Using the entries below, say how many of the lines carry "center". Write the number alone.

○ ○ ○ ○ ○

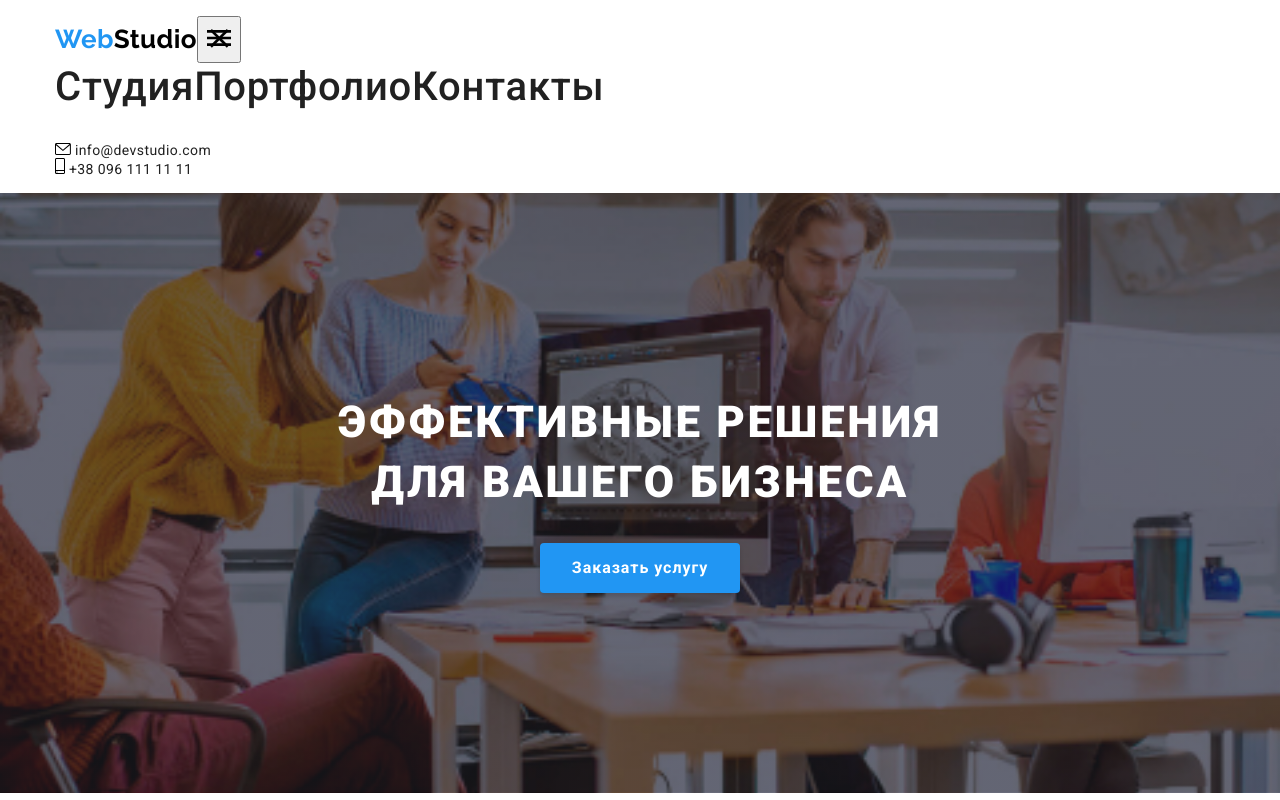
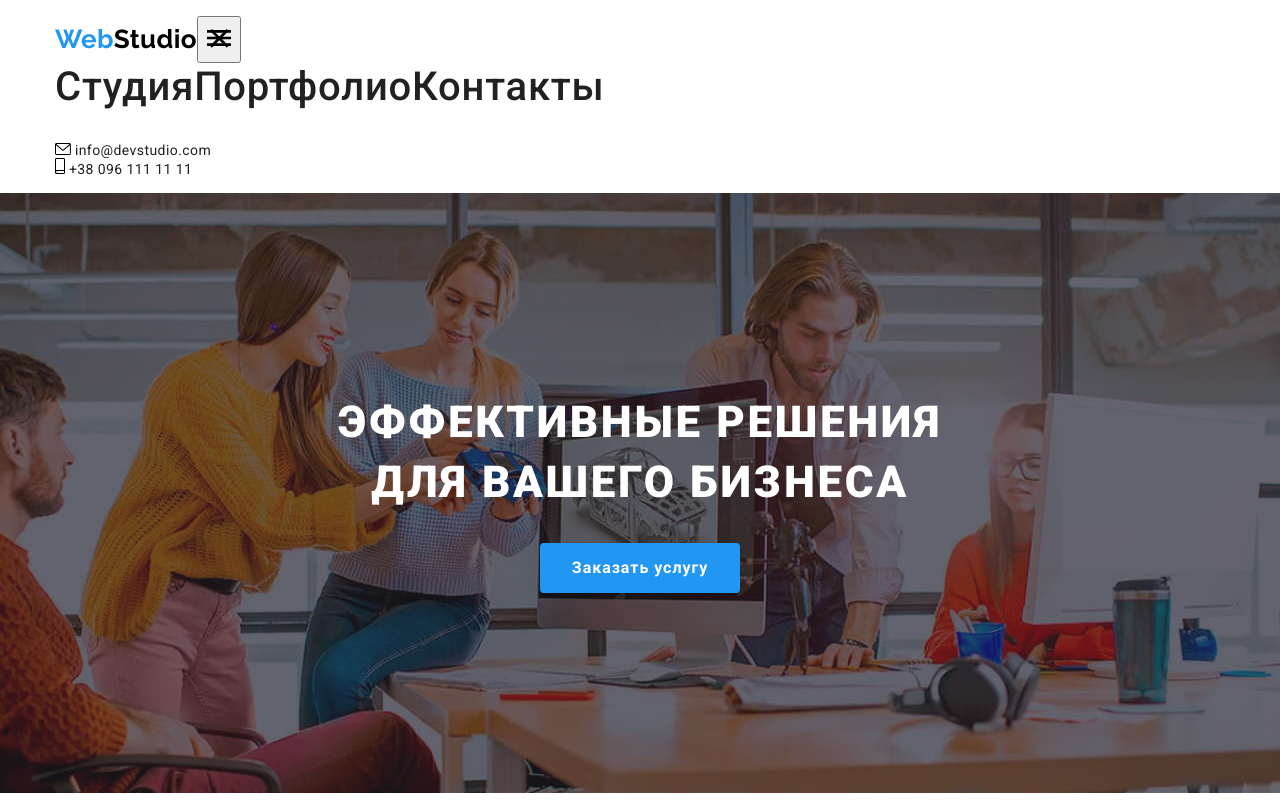
Before and after one commit to nadiakhoptiuk/goit-markup-hw-08, a plain HTML site: page index.html in a window 1280 px wide. Shown: the top 800 px of the page. Drawn offline with Linux system fonts and the light colour scheme.

Commit message:
Fixes background hero
(w100%, max-width 1600px)

```diff
--- a/sass/components/_hero.scss
+++ b/sass/components/_hero.scss
@@ -1,17 +1,17 @@
 .hero-section {
   width: 100%;
+  max-width: 1600px;
+  margin: 0 auto;
   padding-top: 118px;
   padding-bottom: 118px;
 
   text-align: center;
 
   background-image: linear-gradient(to right, rgba(47, 48, 58, 0.4), rgba(47, 48, 58, 0.4)),
-    url('../images/background-hero-mobile.jpg');
+    url('../images/background-hero.jpg');
   background-position: center;
   background-size: cover;
   background-repeat: no-repeat;
-
-  flex-grow: 1;
 
   @media screen and (min-width: 1200px) {
     padding-top: 200px;
```
Also changed, not shown: css/main.css, css/main.min.css, 2 other files.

○ ○ ○ ○ ○

◆ Answer section
2